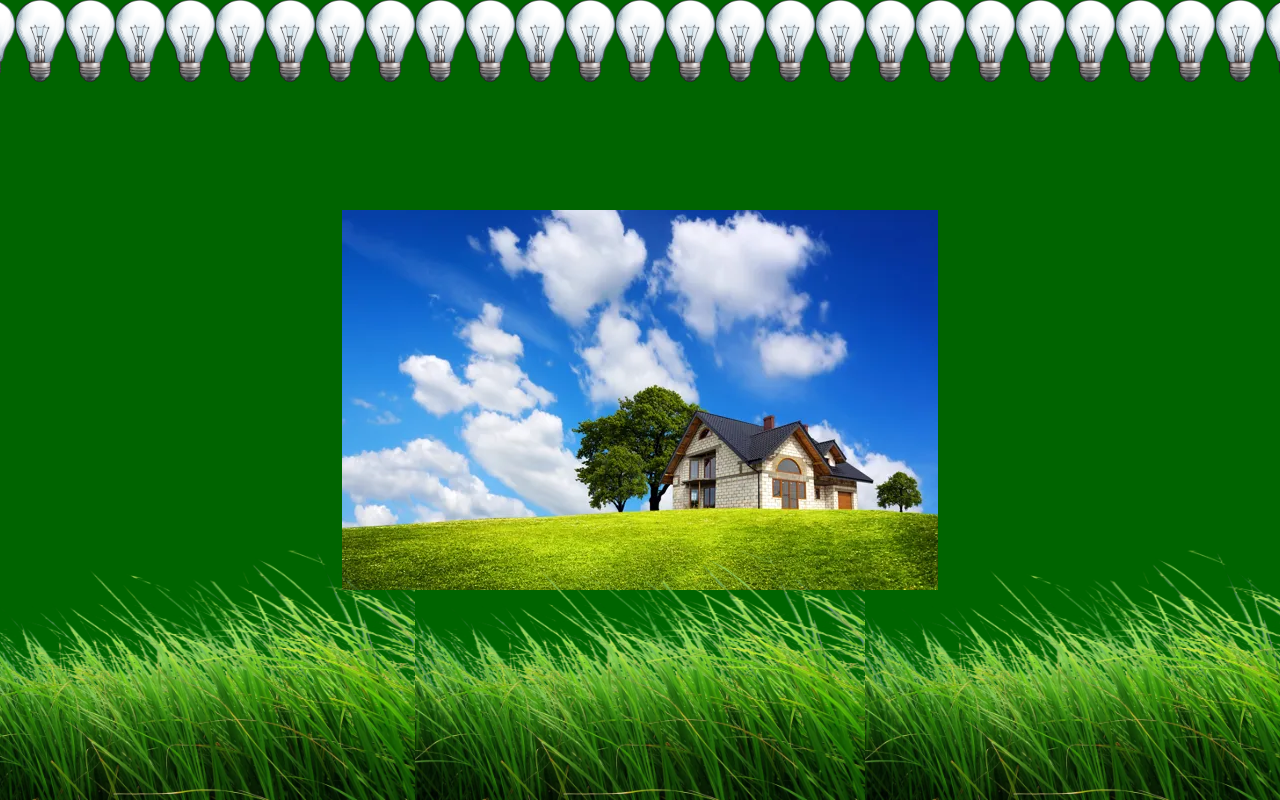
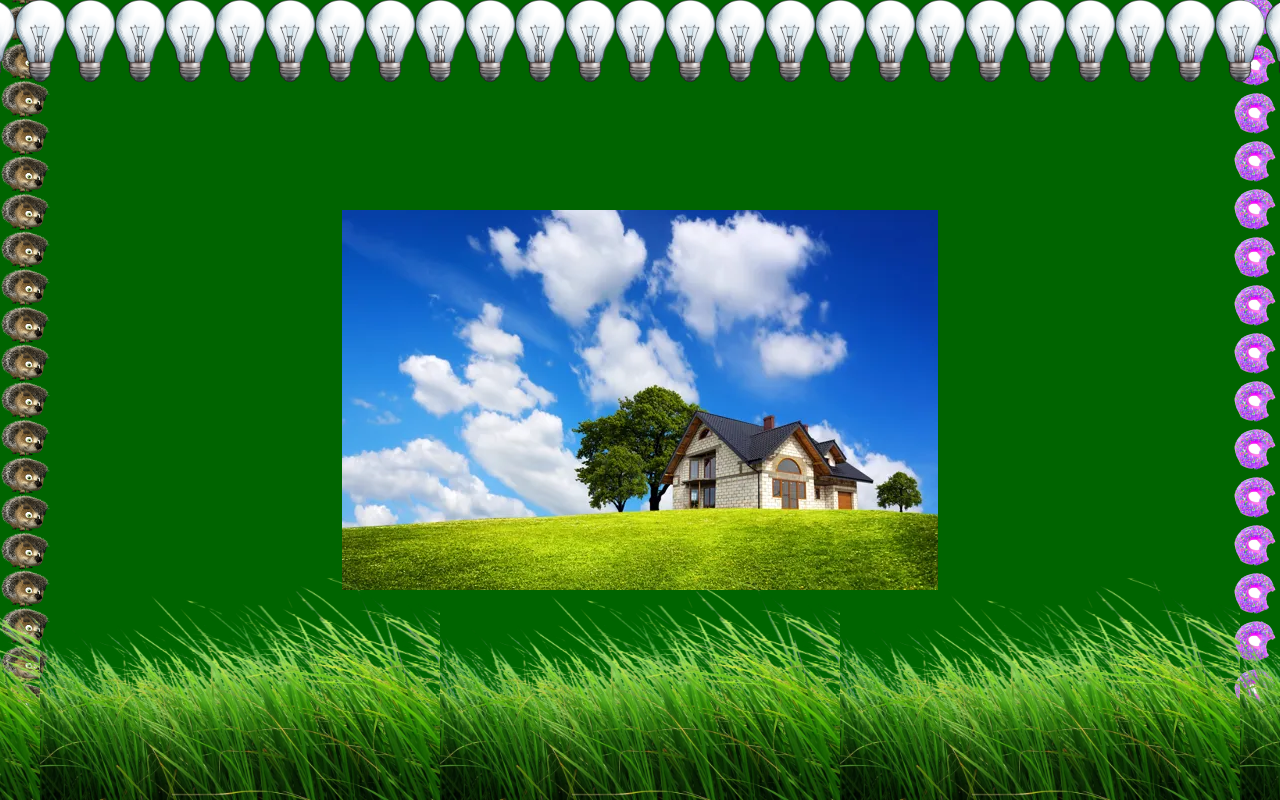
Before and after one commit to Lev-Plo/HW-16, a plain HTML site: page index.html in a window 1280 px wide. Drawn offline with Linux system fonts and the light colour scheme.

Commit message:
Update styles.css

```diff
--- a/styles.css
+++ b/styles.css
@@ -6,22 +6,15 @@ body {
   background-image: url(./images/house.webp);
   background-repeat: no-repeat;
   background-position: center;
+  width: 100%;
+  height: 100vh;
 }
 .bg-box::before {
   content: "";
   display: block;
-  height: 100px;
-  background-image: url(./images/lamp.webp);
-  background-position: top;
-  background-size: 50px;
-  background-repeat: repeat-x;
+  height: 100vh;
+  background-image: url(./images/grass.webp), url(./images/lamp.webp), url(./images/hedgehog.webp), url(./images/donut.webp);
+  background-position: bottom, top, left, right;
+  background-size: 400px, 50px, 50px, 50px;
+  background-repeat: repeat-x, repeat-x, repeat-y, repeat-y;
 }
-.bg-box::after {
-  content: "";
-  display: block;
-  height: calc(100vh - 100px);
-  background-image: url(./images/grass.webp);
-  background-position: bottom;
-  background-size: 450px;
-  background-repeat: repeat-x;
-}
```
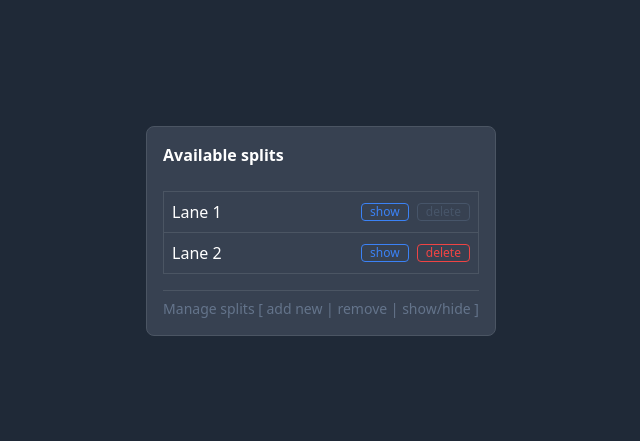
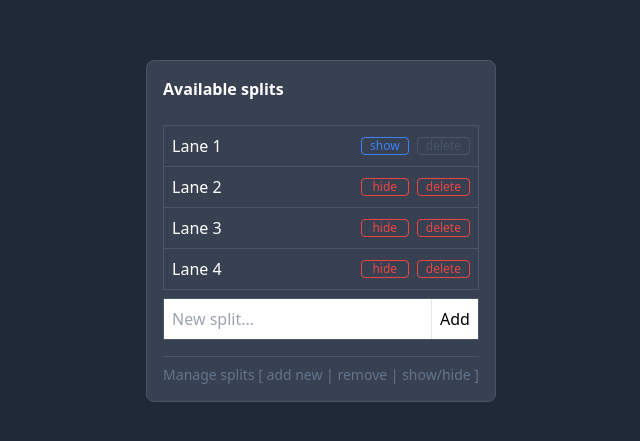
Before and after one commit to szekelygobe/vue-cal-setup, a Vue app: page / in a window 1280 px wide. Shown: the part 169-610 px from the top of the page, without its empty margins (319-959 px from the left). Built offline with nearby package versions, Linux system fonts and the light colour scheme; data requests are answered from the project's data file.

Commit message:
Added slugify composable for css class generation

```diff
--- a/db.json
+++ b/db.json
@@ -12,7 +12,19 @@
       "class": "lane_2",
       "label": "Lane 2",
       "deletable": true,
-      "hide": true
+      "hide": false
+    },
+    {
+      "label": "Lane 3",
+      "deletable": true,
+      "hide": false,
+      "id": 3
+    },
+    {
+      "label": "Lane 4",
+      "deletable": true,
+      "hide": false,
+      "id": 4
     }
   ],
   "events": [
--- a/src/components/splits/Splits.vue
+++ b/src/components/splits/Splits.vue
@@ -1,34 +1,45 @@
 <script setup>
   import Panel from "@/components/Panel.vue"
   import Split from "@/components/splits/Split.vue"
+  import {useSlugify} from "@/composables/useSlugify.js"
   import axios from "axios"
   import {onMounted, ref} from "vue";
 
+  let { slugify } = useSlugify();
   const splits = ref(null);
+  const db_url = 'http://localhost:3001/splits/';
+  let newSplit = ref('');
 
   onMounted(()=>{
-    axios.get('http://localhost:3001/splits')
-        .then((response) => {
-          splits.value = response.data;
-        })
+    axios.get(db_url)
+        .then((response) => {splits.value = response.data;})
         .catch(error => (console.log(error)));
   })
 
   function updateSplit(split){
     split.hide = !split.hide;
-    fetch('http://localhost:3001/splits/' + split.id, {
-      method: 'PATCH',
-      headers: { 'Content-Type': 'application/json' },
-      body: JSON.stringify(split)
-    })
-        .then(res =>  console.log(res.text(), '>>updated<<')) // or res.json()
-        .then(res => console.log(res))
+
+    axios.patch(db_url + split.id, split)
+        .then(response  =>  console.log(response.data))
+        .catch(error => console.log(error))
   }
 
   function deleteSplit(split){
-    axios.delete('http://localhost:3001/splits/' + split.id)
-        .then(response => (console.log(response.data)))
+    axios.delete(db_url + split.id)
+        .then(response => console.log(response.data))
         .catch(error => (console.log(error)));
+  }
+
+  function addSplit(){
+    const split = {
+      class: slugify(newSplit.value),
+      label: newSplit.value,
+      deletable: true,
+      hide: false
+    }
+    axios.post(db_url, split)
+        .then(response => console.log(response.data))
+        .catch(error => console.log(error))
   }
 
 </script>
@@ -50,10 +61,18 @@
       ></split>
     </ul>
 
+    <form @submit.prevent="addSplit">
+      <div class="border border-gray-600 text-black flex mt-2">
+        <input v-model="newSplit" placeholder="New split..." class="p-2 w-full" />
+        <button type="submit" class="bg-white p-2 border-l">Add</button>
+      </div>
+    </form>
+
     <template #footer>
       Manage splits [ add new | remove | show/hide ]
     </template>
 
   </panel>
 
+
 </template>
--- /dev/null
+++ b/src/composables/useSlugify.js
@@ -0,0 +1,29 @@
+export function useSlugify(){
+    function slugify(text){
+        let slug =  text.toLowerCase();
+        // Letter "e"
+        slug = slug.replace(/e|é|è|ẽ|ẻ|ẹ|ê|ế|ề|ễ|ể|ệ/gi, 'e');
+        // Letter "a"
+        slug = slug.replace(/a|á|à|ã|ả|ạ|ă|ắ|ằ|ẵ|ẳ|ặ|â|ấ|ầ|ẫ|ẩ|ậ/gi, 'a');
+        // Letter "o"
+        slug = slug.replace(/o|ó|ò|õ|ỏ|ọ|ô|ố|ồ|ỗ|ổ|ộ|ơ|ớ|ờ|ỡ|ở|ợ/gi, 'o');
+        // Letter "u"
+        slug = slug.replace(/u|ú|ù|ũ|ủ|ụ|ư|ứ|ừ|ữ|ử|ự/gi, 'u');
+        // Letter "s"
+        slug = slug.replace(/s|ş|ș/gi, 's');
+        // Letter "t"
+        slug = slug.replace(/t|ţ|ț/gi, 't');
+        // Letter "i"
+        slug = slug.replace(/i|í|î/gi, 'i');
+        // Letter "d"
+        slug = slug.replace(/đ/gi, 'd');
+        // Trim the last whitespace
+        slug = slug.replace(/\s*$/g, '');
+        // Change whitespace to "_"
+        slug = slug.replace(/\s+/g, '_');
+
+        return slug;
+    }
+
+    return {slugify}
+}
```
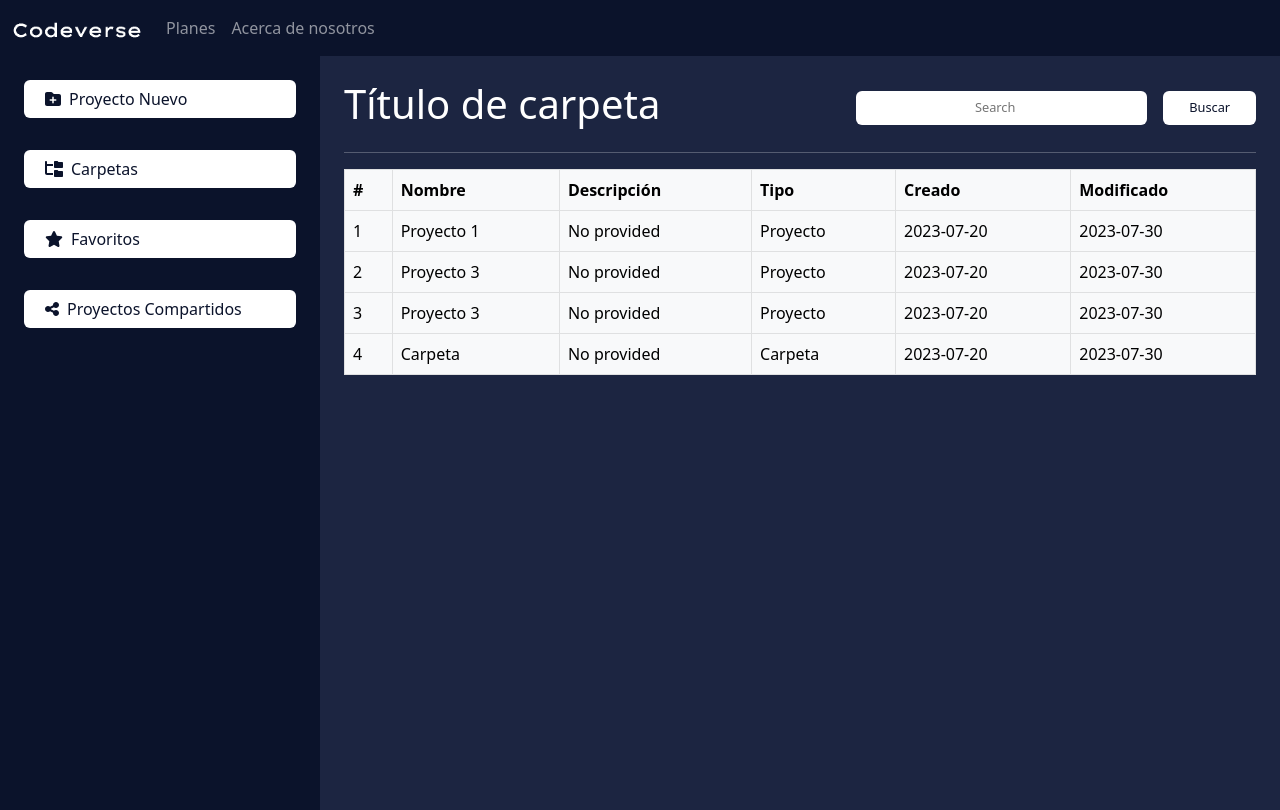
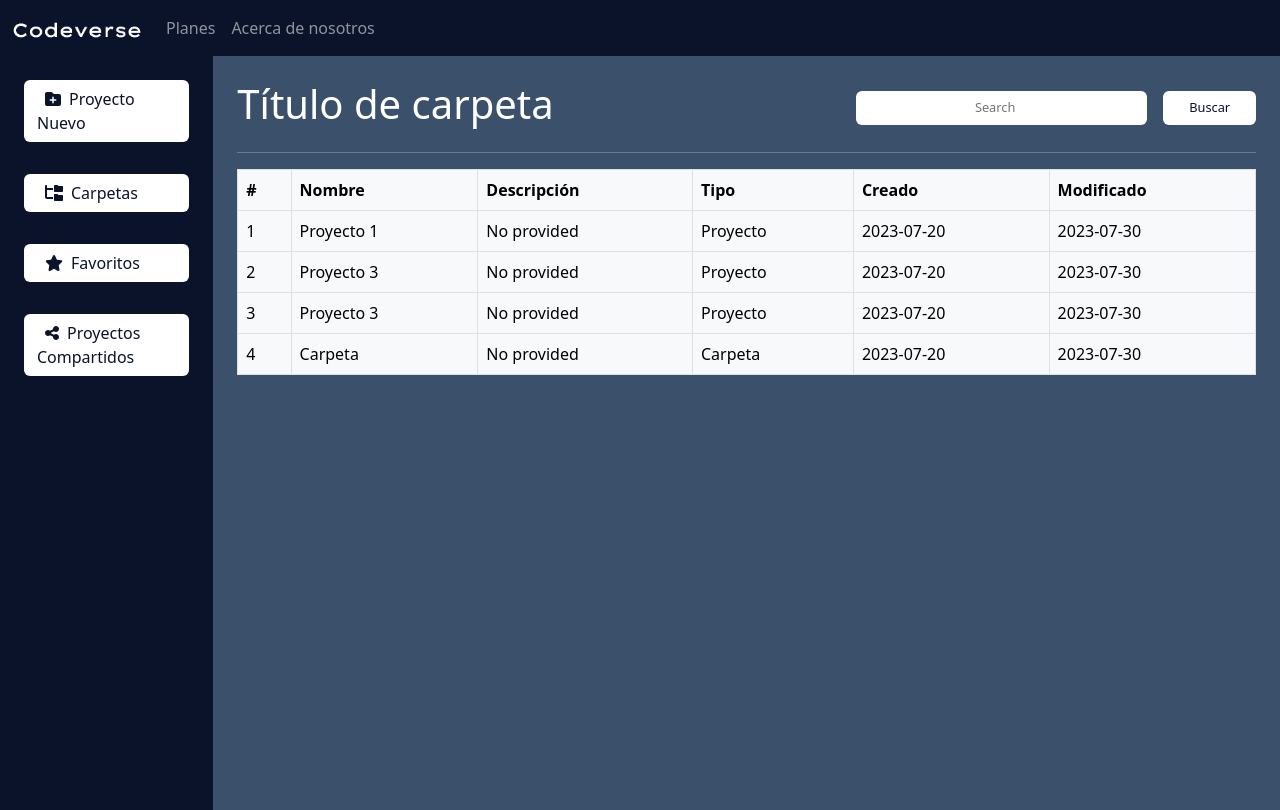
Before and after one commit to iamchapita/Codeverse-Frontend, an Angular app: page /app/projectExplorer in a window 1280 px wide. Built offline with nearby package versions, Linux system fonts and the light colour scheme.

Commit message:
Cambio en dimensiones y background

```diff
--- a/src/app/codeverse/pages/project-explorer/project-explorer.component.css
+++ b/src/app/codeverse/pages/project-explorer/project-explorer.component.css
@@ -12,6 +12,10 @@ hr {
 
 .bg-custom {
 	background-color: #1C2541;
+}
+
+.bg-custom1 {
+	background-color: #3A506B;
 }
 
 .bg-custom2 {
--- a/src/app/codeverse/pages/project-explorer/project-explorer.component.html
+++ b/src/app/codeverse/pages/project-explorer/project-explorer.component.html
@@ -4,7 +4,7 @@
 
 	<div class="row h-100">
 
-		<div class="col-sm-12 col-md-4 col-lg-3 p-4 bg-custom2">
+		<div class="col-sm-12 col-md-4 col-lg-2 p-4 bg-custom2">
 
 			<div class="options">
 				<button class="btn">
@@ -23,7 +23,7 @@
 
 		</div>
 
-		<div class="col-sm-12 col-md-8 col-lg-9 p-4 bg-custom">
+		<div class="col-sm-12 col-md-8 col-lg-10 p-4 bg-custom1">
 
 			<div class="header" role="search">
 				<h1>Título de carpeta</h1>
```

-.-.-

[Instructions to follow] Produce an exact copy of each line of data, skipping embedded images.

[Response]
Before and after one commit to Lev-Plo/HW-16, a plain HTML site: page index.html in a window 1280 px wide. Drawn offline with Linux system fonts and the light colour scheme.

Commit message:
Update styles.css

```diff
--- a/styles.css
+++ b/styles.css
@@ -6,22 +6,15 @@ body {
   background-image: url(./images/house.webp);
   background-repeat: no-repeat;
   background-position: center;
+  width: 100%;
+  height: 100vh;
 }
 .bg-box::before {
   content: "";
   display: block;
-  height: 100px;
-  background-image: url(./images/lamp.webp);
-  background-position: top;
-  background-size: 50px;
-  background-repeat: repeat-x;
+  height: 100vh;
+  background-image: url(./images/grass.webp), url(./images/lamp.webp), url(./images/hedgehog.webp), url(./images/donut.webp);
+  background-position: bottom, top, left, right;
+  background-size: 400px, 50px, 50px, 50px;
+  background-repeat: repeat-x, repeat-x, repeat-y, repeat-y;
 }
-.bg-box::after {
-  content: "";
-  display: block;
-  height: calc(100vh - 100px);
-  background-image: url(./images/grass.webp);
-  background-position: bottom;
-  background-size: 450px;
-  background-repeat: repeat-x;
-}
```
Before and after one commit to szekelygobe/vue-cal-setup, a Vue app: page / in a window 1280 px wide. Shown: the part 169-610 px from the top of the page, without its empty margins (319-959 px from the left). Built offline with nearby package versions, Linux system fonts and the light colour scheme; data requests are answered from the project's data file.

Commit message:
Added slugify composable for css class generation

```diff
--- a/db.json
+++ b/db.json
@@ -12,7 +12,19 @@
       "class": "lane_2",
       "label": "Lane 2",
       "deletable": true,
-      "hide": true
+      "hide": false
+    },
+    {
+      "label": "Lane 3",
+      "deletable": true,
+      "hide": false,
+      "id": 3
+    },
+    {
+      "label": "Lane 4",
+      "deletable": true,
+      "hide": false,
+      "id": 4
     }
   ],
   "events": [
--- a/src/components/splits/Splits.vue
+++ b/src/components/splits/Splits.vue
@@ -1,34 +1,45 @@
 <script setup>
   import Panel from "@/components/Panel.vue"
   import Split from "@/components/splits/Split.vue"
+  import {useSlugify} from "@/composables/useSlugify.js"
   import axios from "axios"
   import {onMounted, ref} from "vue";
 
+  let { slugify } = useSlugify();
   const splits = ref(null);
+  const db_url = 'http://localhost:3001/splits/';
+  let newSplit = ref('');
 
   onMounted(()=>{
-    axios.get('http://localhost:3001/splits')
-        .then((response) => {
-          splits.value = response.data;
-        })
+    axios.get(db_url)
+        .then((response) => {splits.value = response.data;})
         .catch(error => (console.log(error)));
   })
 
   function updateSplit(split){
     split.hide = !split.hide;
-    fetch('http://localhost:3001/splits/' + split.id, {
-      method: 'PATCH',
-      headers: { 'Content-Type': 'application/json' },
-      body: JSON.stringify(split)
-    })
-        .then(res =>  console.log(res.text(), '>>updated<<')) // or res.json()
-        .then(res => console.log(res))
+
+    axios.patch(db_url + split.id, split)
+        .then(response  =>  console.log(response.data))
+        .catch(error => console.log(error))
   }
 
   function deleteSplit(split){
-    axios.delete('http://localhost:3001/splits/' + split.id)
-        .then(response => (console.log(response.data)))
+    axios.delete(db_url + split.id)
+        .then(response => console.log(response.data))
         .catch(error => (console.log(error)));
+  }
+
+  function addSplit(){
+    const split = {
+      class: slugify(newSplit.value),
+      label: newSplit.value,
+      deletable: true,
+      hide: false
+    }
+    axios.post(db_url, split)
+        .then(response => console.log(response.data))
+        .catch(error => console.log(error))
   }
 
 </script>
@@ -50,10 +61,18 @@
       ></split>
     </ul>
 
+    <form @submit.prevent="addSplit">
+      <div class="border border-gray-600 text-black flex mt-2">
+        <input v-model="newSplit" placeholder="New split..." class="p-2 w-full" />
+        <button type="submit" class="bg-white p-2 border-l">Add</button>
+      </div>
+    </form>
+
     <template #footer>
       Manage splits [ add new | remove | show/hide ]
     </template>
 
   </panel>
 
+
 </template>
--- /dev/null
+++ b/src/composables/useSlugify.js
@@ -0,0 +1,29 @@
+export function useSlugify(){
+    function slugify(text){
+        let slug =  text.toLowerCase();
+        // Letter "e"
+        slug = slug.replace(/e|é|è|ẽ|ẻ|ẹ|ê|ế|ề|ễ|ể|ệ/gi, 'e');
+        // Letter "a"
+        slug = slug.replace(/a|á|à|ã|ả|ạ|ă|ắ|ằ|ẵ|ẳ|ặ|â|ấ|ầ|ẫ|ẩ|ậ/gi, 'a');
+        // Letter "o"
+        slug = slug.replace(/o|ó|ò|õ|ỏ|ọ|ô|ố|ồ|ỗ|ổ|ộ|ơ|ớ|ờ|ỡ|ở|ợ/gi, 'o');
+        // Letter "u"
+        slug = slug.replace(/u|ú|ù|ũ|ủ|ụ|ư|ứ|ừ|ữ|ử|ự/gi, 'u');
+        // Letter "s"
+        slug = slug.replace(/s|ş|ș/gi, 's');
+        // Letter "t"
+        slug = slug.replace(/t|ţ|ț/gi, 't');
+        // Letter "i"
+        slug = slug.replace(/i|í|î/gi, 'i');
+        // Letter "d"
+        slug = slug.replace(/đ/gi, 'd');
+        // Trim the last whitespace
+        slug = slug.replace(/\s*$/g, '');
+        // Change whitespace to "_"
+        slug = slug.replace(/\s+/g, '_');
+
+        return slug;
+    }
+
+    return {slugify}
+}
```
Before and after one commit to iamchapita/Codeverse-Frontend, an Angular app: page /app/projectExplorer in a window 1280 px wide. Built offline with nearby package versions, Linux system fonts and the light colour scheme.

Commit message:
Cambio en dimensiones y background

```diff
--- a/src/app/codeverse/pages/project-explorer/project-explorer.component.css
+++ b/src/app/codeverse/pages/project-explorer/project-explorer.component.css
@@ -12,6 +12,10 @@ hr {
 
 .bg-custom {
 	background-color: #1C2541;
+}
+
+.bg-custom1 {
+	background-color: #3A506B;
 }
 
 .bg-custom2 {
--- a/src/app/codeverse/pages/project-explorer/project-explorer.component.html
+++ b/src/app/codeverse/pages/project-explorer/project-explorer.component.html
@@ -4,7 +4,7 @@
 
 	<div class="row h-100">
 
-		<div class="col-sm-12 col-md-4 col-lg-3 p-4 bg-custom2">
+		<div class="col-sm-12 col-md-4 col-lg-2 p-4 bg-custom2">
 
 			<div class="options">
 				<button class="btn">
@@ -23,7 +23,7 @@
 
 		</div>
 
-		<div class="col-sm-12 col-md-8 col-lg-9 p-4 bg-custom">
+		<div class="col-sm-12 col-md-8 col-lg-10 p-4 bg-custom1">
 
 			<div class="header" role="search">
 				<h1>Título de carpeta</h1>
```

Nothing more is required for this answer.